Each line of the records that holds "quizItems" should be shown in full.

Data section =>
★ ★ ★ ★ ★ ★ ★

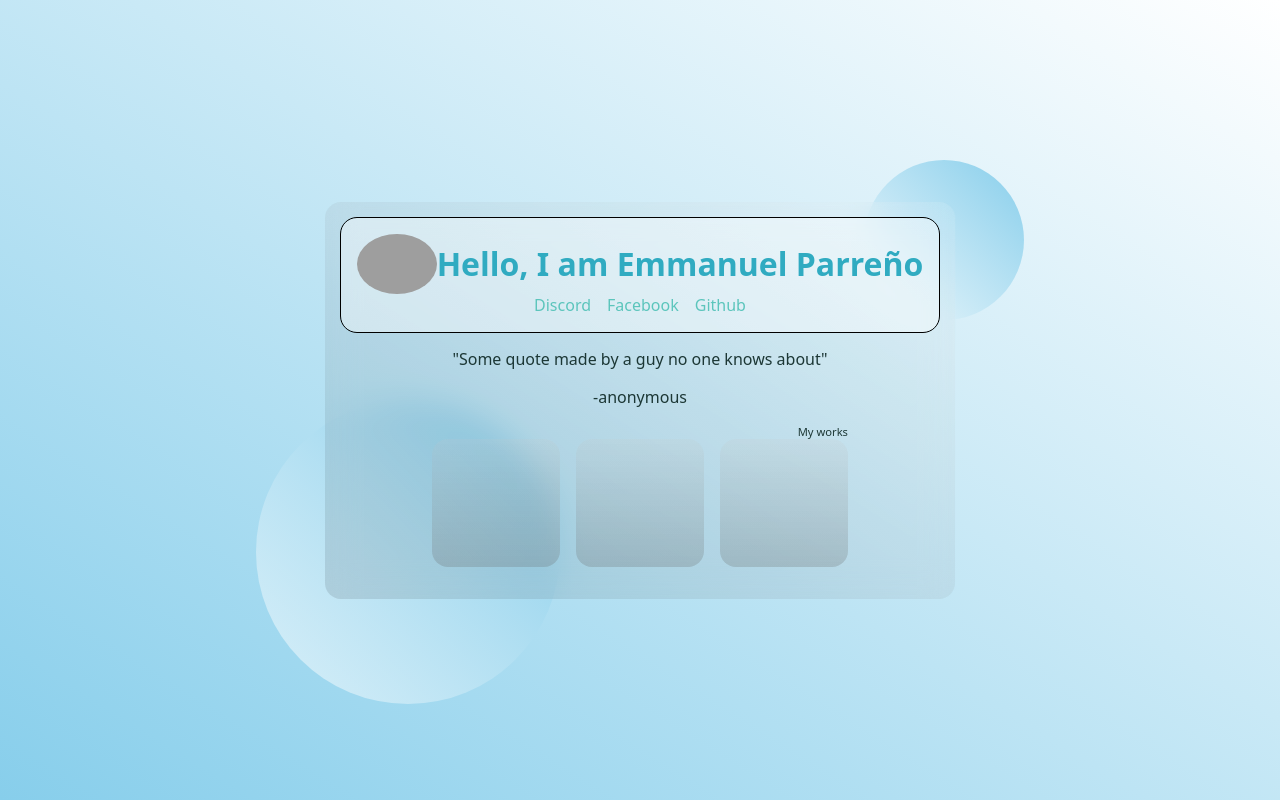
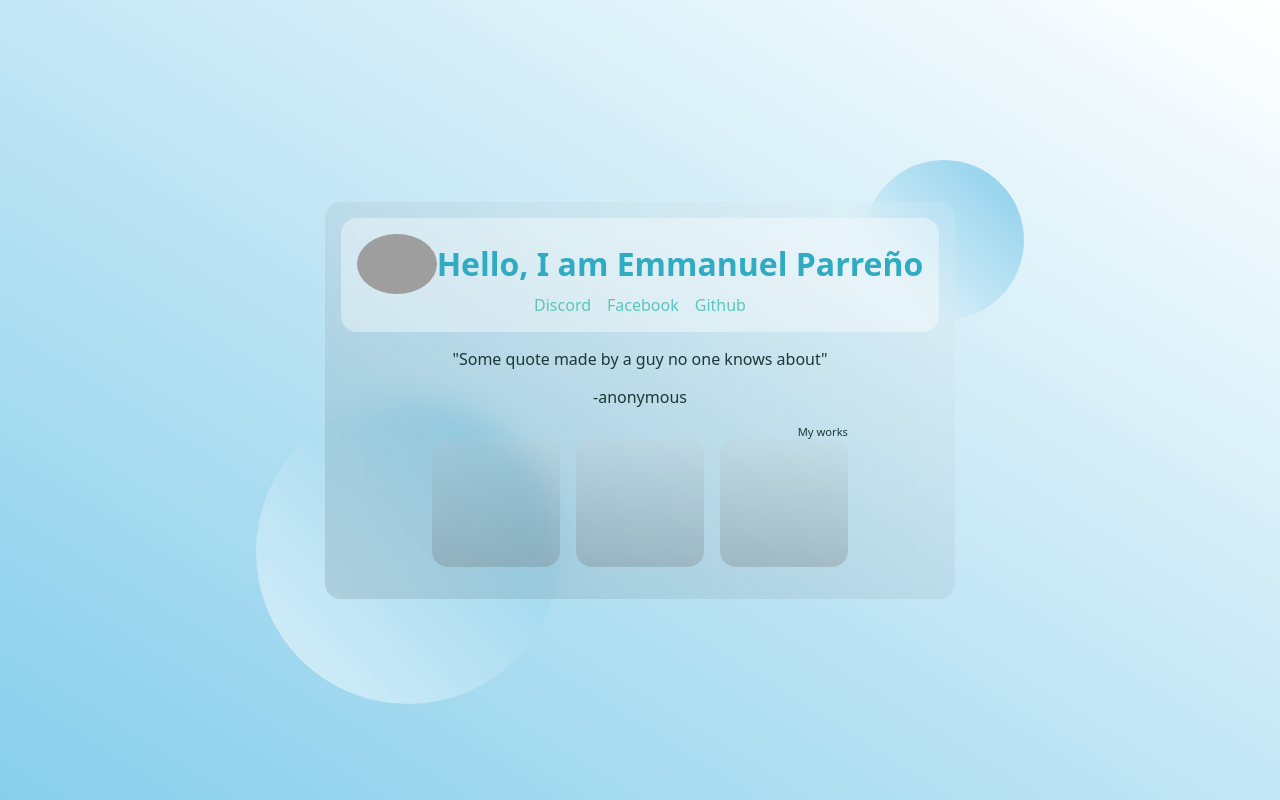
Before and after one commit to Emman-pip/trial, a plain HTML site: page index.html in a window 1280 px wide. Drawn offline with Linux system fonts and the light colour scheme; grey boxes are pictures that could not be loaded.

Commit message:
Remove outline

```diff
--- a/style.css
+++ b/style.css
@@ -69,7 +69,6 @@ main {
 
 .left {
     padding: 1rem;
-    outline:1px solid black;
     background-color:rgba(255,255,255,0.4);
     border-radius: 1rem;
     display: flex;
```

★ ★ ★ ★ ★ ★ ★

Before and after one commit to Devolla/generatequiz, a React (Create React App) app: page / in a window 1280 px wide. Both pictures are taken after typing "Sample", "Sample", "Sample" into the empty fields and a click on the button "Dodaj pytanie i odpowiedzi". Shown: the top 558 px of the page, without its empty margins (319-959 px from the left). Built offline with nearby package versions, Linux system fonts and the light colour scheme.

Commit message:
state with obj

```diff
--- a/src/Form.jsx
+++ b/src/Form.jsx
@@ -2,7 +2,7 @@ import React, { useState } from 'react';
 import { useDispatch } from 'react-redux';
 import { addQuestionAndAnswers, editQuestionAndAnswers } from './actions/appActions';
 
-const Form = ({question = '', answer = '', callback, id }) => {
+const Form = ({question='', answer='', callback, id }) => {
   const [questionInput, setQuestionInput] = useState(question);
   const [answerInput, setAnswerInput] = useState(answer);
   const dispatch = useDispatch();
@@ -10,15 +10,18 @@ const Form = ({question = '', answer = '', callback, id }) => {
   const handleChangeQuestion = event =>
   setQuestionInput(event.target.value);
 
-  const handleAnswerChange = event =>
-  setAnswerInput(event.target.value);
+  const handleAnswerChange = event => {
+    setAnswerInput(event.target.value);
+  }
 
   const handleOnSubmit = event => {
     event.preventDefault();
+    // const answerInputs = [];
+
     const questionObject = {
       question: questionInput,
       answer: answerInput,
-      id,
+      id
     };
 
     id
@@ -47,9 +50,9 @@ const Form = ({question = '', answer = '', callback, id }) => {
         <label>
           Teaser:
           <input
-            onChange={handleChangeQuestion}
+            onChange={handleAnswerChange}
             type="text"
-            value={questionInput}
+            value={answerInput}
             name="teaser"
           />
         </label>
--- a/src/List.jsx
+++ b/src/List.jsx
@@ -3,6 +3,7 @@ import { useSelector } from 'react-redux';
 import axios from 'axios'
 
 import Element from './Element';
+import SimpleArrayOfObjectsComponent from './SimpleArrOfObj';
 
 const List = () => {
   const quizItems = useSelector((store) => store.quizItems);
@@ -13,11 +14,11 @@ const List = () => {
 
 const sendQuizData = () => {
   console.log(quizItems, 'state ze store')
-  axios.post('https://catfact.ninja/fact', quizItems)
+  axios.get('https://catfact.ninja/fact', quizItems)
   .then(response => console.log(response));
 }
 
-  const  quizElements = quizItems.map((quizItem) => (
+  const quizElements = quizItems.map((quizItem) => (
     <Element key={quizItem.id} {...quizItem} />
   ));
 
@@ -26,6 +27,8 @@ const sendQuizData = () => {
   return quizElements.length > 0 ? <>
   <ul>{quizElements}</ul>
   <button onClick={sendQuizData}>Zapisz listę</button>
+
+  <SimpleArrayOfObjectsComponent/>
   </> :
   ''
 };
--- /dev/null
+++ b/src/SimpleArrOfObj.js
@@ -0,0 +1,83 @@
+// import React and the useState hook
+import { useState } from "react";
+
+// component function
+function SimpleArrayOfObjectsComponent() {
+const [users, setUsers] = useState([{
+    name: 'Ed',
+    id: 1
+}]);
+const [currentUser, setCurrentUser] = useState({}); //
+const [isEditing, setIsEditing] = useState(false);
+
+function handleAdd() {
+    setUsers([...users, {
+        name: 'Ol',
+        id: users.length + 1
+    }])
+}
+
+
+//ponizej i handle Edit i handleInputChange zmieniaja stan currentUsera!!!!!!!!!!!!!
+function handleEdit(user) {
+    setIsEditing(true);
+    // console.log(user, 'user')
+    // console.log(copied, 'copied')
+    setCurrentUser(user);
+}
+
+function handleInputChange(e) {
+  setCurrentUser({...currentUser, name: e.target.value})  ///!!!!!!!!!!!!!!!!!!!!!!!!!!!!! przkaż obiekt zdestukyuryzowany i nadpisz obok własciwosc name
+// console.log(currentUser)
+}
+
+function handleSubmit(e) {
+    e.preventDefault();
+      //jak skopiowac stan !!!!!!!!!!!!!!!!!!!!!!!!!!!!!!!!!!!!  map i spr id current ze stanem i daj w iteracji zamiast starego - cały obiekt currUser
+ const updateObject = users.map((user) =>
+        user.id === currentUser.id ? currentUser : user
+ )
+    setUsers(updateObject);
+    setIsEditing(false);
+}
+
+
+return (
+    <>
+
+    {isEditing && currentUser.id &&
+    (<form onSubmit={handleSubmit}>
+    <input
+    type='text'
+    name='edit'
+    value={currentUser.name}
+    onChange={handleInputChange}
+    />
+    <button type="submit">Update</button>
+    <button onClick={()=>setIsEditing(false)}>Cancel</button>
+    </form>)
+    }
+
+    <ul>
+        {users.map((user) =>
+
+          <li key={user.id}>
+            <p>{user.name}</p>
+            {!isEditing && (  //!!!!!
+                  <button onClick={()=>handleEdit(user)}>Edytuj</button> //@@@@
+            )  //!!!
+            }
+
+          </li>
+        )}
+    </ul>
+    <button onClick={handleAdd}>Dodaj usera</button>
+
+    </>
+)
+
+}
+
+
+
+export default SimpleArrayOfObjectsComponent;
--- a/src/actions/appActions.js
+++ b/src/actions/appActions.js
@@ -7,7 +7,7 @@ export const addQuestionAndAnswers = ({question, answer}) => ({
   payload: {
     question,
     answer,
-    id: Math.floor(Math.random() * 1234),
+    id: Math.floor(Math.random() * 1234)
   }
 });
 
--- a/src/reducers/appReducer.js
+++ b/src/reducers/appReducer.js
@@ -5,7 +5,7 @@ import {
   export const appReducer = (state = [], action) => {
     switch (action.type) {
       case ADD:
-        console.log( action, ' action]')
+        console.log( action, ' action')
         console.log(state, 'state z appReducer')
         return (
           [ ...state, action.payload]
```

★ ★ ★ ★ ★ ★ ★

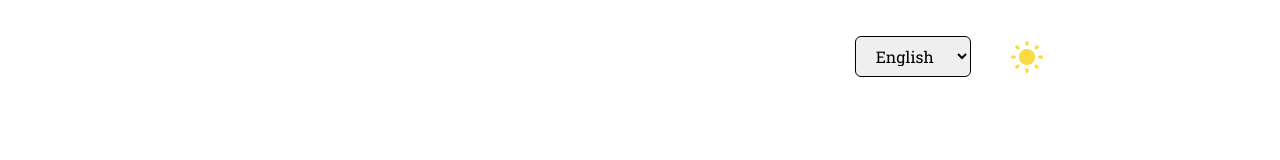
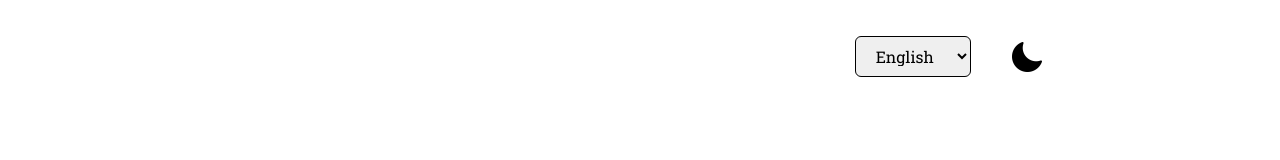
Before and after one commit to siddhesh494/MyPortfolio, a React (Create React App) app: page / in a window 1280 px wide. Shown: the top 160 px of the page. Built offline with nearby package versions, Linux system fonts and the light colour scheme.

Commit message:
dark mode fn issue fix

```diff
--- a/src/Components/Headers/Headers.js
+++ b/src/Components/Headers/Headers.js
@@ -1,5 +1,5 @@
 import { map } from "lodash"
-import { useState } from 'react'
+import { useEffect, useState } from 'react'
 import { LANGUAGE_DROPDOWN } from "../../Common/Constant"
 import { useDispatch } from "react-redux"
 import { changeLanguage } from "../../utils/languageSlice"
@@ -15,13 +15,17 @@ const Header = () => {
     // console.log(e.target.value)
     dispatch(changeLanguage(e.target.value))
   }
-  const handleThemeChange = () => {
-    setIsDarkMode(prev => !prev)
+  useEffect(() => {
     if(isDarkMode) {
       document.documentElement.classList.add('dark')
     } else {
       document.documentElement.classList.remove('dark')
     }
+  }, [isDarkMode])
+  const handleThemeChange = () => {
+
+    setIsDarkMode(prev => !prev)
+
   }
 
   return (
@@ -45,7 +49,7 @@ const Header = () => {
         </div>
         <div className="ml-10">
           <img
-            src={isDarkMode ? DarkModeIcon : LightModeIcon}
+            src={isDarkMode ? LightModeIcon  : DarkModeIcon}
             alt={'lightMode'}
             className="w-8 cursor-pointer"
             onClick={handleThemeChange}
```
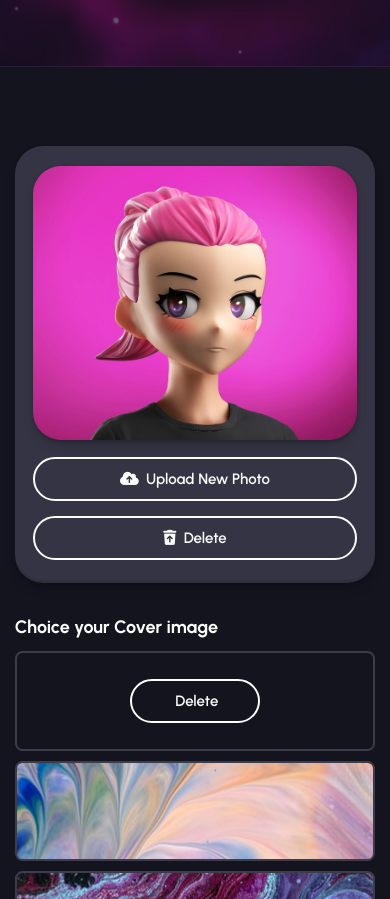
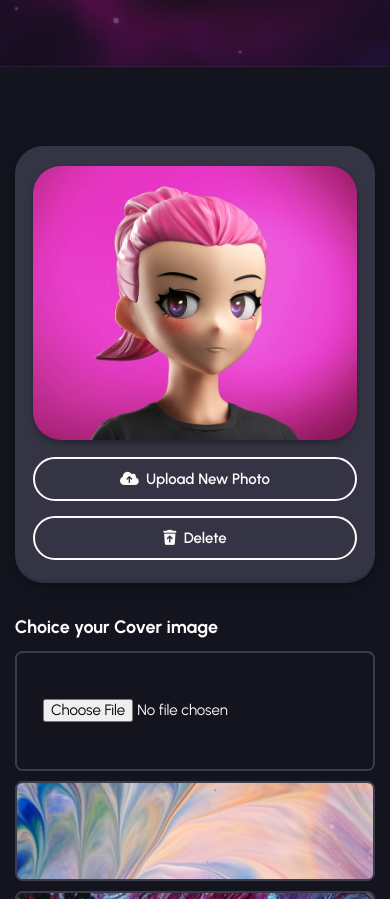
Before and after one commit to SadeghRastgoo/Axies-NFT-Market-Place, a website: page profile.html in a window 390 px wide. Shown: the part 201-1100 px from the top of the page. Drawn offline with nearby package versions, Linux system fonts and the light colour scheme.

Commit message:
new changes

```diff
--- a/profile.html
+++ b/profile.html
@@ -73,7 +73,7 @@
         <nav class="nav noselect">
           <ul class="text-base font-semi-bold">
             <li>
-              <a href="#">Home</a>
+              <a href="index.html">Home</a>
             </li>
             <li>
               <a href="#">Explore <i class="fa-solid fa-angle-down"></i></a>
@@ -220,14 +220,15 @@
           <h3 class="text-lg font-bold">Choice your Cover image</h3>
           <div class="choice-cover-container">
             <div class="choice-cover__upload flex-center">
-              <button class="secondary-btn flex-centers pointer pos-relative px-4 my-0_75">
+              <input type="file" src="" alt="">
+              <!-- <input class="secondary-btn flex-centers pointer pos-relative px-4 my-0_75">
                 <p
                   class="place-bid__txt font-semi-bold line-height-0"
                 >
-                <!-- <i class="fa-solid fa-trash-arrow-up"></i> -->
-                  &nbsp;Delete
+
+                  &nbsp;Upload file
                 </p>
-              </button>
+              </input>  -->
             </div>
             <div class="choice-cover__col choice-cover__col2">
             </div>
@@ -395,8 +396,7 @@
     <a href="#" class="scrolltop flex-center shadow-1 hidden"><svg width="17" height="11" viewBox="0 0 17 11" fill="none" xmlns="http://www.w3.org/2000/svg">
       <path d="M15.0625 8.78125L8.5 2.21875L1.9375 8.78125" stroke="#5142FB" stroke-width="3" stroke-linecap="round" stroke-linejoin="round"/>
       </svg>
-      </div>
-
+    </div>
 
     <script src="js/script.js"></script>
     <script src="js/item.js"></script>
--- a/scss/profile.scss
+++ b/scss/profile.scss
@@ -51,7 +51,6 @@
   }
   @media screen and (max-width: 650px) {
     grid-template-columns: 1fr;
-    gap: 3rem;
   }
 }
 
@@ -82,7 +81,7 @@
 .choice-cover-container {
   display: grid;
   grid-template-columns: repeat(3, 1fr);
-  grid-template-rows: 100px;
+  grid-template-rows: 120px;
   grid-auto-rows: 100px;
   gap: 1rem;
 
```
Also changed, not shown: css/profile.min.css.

★ ★ ★ ★ ★ ★ ★

Written response =>
   const quizItems = useSelector((store) => store.quizItems);
   console.log(quizItems, 'state ze store')
-  axios.post('https://catfact.ninja/fact', quizItems)
+  axios.get('https://catfact.ninja/fact', quizItems)
-  const  quizElements = quizItems.map((quizItem) => (
+  const quizElements = quizItems.map((quizItem) => (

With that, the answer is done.